What the task asks: Looking at the data, count the lines where the word "devraient" occurs and answer with only the number.

Exercise data:

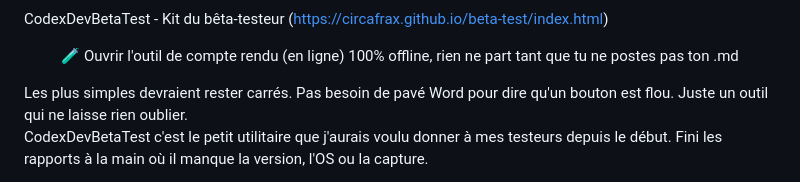
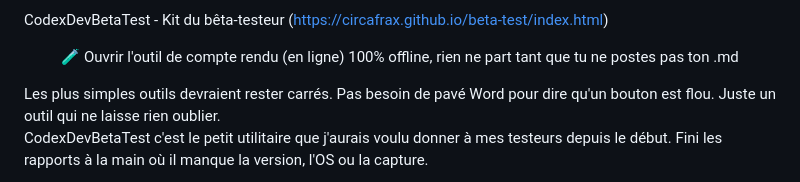
Before and after one commit to CircaFrax/beta-test, a Markdown page: Readme.md, the part around the change. Drawn GitHub-style.

```diff
--- a/Readme.md
+++ b/Readme.md
@@ -8,7 +8,7 @@ CodexDevBetaTest - Kit du bêta-testeur (https://circafrax.github.io/beta-test/i
 100% offline, rien ne part tant que tu ne postes pas ton .md
 
 </p>
-Les plus simples devraient rester carrés.
+Les plus simples outils devraient rester carrés.
 Pas besoin de pavé Word pour dire qu'un bouton est flou. Juste un outil qui ne laisse rien oublier.
 
 CodexDevBetaTest c'est le petit utilitaire que j'aurais voulu donner à mes testeurs depuis le début. Fini les rapports à la main où il manque la version, l'OS ou la capture.
```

Solution to this task: 2